»»
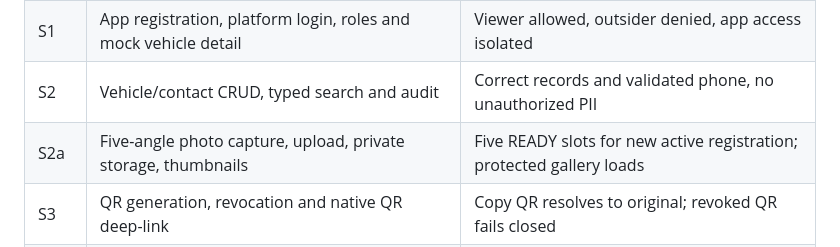
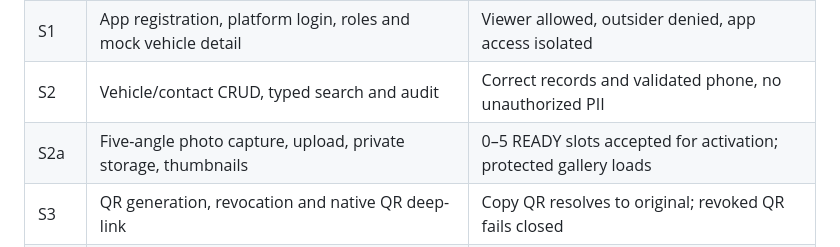
Before and after one commit to idev006/MT-Agency-Super-App-Framework, a Markdown page: apps/vehicle-contact/TEST_AND_DELIVERY.md, the part around the change. Rendered like a GitHub page.

Commit message:
docs(vehicle-contact): keep five-photo support optional for rapid policy rollout

```diff
--- a/apps/vehicle-contact/TEST_AND_DELIVERY.md
+++ b/apps/vehicle-contact/TEST_AND_DELIVERY.md
@@ -8,7 +8,7 @@
 | S0 | Confirm app owner, contact data source and who may view phone | Policy/privacy signoff on minimum PII |
 | S1 | App registration, platform login, roles and mock vehicle detail | Viewer allowed, outsider denied, app access isolated |
 | S2 | Vehicle/contact CRUD, typed search and audit | Correct records and validated phone, no unauthorized PII |
-| S2a | Five-angle photo capture, upload, private storage, thumbnails | Five READY slots for new active registration; protected gallery loads |
+| S2a | Five-angle photo capture, upload, private storage, thumbnails | 0–5 READY slots accepted for activation; protected gallery loads |
 | S3 | QR generation, revocation and native QR deep-link | Copy QR resolves to original; revoked QR fails closed |
 | S4 | In-app scanner, front/rear selection, mobile UX | Android/iOS physical device tests and fallback |
 | S5 | Controlled import, print test, deployment/runbook | Site acceptance with representative vehicles and staff |
```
««
*EXERCISE*. From the entries above, pull out each line that includes "registration".

*ANSWER SPACE*.
 | S1 | App registration, platform login, roles and mock vehicle detail | Viewer allowed, outsider denied, app access isolated |
-| S2a | Five-angle photo capture, upload, private storage, thumbnails | Five READY slots for new active registration; protected gallery loads |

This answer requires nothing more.